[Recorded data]
*** Block opens ***
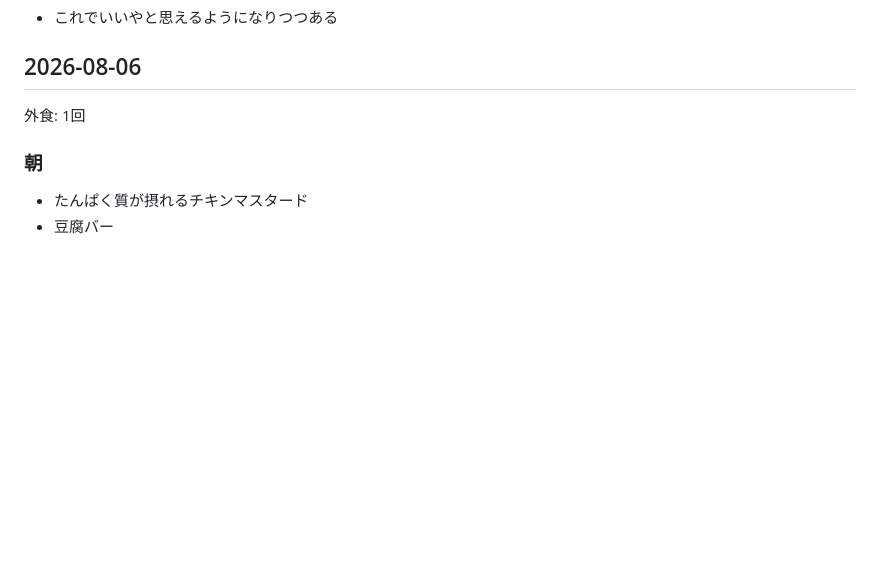
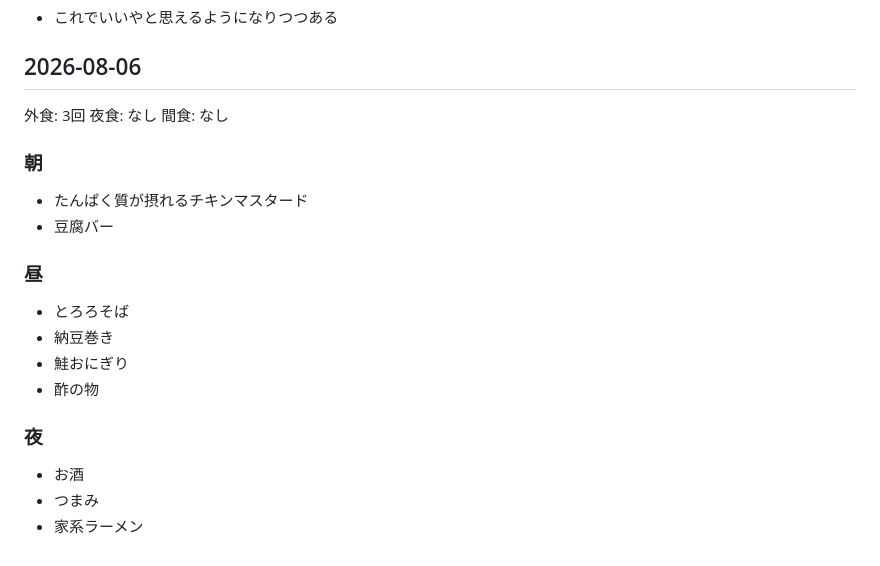
Before and after one commit to baker1129/health-project, a Markdown page: logs/lifestyle/meals.md, the part around the change. Rendered like a GitHub page; blank space fills up the shorter version.

Commit message:
Update 食事 for 2026-08-06 他1日

```diff
--- a/logs/lifestyle/meals.md
+++ b/logs/lifestyle/meals.md
@@ -1867,8 +1867,21 @@
 - これでいいやと思えるようになりつつある
 
 ## 2026-08-06
-外食: 1回
+外食: 3回
+夜食: なし
+間食: なし
 
 ### 朝
 - たんぱく質が摂れるチキンマスタード
 - 豆腐バー
+
+### 昼
+- とろろそば
+- 納豆巻き
+- 鮭おにぎり
+- 酢の物
+
+### 夜
+- お酒
+- つまみ
+- 家系ラーメン
```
*** Block closes ***
What needs to be done:
Make an exact copy of every entry above, minus the images.

Output of the task:
Before and after one commit to baker1129/health-project, a Markdown page: logs/lifestyle/meals.md, the part around the change. Rendered like a GitHub page; blank space fills up the shorter version.

Commit message:
Update 食事 for 2026-08-06 他1日

```diff
--- a/logs/lifestyle/meals.md
+++ b/logs/lifestyle/meals.md
@@ -1867,8 +1867,21 @@
 - これでいいやと思えるようになりつつある
 
 ## 2026-08-06
-外食: 1回
+外食: 3回
+夜食: なし
+間食: なし
 
 ### 朝
 - たんぱく質が摂れるチキンマスタード
 - 豆腐バー
+
+### 昼
+- とろろそば
+- 納豆巻き
+- 鮭おにぎり
+- 酢の物
+
+### 夜
+- お酒
+- つまみ
+- 家系ラーメン
```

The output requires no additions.